This distinctive odor is linked to the increased amount of protein that individuals on low- or no-carb diets consume. When you eat more protein than is needed for the muscles to recover, the body breaks down the protein into carbs. Despite what some may believe, we don't need a ton of protein in our diet to stay healthy. However, individuals like long-distance runners or people who spend an extended period of time working out may need protein to build muscles, but they will likely still experience bad breath symptoms.
How to reverse it
Luckily, ketobreath and other diet-caused breath odors are often temporary! There are a few things you can do to prevent this bad breath from ruining your evening, though. Make sure you're drinking plenty of water to rinse down any bacteria and keep your mouth moist. You also may want to take advantage of natural breath fresheners like mint, parsley, cloves or cinnamon. These spices can help freshen your breath quickly.
While low- and no-carb diets were all the rage a few years ago, research now shows that eliminating carbohydrates from your diet can be pretty harmful to your body - and your breath! Instead, you may want to try cutting back on carbohydrates and focusing on foods low in calories to shed pounds. By adding a bunch of fruits and vegetables to your diet, you'll not only realize that the weight is coming off, but your mouth will be much healthier as well! Many fruits and veggies help reduce bacteria in the mouth and lessen plaque buildup that causes tooth decay, gum disease and bad breath.
Oral health tips
When you're on a low-carb diet, you want to be extra careful that you're cleaning your mouth properly to ensure that your breath doesn't reek from other issues - like bacteria in the mouth or canker sores. You'll want to make sure that you're maintaining a healthy regimen of brushing, flossing and using mouthwash to combat any other issues that lead to bad breath. Instead of masking it with a candy or mint, keep a small bottle of oxygenating mouthwash and floss on hand at all times and your breath will stay minty fresh!

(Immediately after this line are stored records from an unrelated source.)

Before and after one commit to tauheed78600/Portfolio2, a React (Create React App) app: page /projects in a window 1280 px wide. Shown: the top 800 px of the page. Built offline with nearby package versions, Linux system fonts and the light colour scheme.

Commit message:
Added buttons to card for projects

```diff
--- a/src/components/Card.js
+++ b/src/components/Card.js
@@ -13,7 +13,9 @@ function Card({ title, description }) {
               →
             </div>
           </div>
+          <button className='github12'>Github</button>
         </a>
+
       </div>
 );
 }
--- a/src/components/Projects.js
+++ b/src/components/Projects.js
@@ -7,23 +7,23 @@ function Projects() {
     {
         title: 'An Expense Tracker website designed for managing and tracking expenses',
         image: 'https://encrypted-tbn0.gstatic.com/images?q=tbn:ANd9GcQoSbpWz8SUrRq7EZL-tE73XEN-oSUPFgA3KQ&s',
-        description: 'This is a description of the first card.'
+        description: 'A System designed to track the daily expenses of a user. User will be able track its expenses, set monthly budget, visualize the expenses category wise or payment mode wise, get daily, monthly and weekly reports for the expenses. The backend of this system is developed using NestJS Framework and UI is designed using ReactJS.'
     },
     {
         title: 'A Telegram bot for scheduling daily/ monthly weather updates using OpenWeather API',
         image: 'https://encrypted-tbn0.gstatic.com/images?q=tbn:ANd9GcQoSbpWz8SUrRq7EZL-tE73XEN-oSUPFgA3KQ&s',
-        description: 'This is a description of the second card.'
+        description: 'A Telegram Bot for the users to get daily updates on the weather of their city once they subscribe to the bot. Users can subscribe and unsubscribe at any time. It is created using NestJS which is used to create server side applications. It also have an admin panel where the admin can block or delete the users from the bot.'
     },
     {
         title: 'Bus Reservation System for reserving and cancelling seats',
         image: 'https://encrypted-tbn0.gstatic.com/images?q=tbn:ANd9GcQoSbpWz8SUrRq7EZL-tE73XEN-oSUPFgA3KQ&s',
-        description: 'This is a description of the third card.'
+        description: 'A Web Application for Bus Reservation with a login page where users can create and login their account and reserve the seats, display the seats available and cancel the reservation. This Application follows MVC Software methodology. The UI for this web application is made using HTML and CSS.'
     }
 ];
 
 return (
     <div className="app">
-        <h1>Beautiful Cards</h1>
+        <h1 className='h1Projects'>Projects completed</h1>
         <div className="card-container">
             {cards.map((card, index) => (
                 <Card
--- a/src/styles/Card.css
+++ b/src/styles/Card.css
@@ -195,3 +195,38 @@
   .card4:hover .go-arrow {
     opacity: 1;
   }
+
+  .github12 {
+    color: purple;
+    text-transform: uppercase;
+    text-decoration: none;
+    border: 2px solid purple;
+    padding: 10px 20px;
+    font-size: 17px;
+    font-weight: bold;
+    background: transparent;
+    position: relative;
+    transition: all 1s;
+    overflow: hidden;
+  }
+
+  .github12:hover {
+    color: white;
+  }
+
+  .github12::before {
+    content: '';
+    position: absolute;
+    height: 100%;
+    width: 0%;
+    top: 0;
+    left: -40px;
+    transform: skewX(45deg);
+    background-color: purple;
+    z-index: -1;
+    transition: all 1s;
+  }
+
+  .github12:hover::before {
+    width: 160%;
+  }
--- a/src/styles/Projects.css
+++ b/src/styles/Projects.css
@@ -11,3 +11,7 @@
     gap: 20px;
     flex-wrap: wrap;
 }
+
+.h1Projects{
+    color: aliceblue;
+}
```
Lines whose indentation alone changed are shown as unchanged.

* These statements have not been evaluated by the Food and Drug Administration. This product is not intended to diagnose, treat, cure, or prevent any disease. Please Note: The material on this site is provided for informational purposes only. Always consult your health care professional before beginning any new therapy.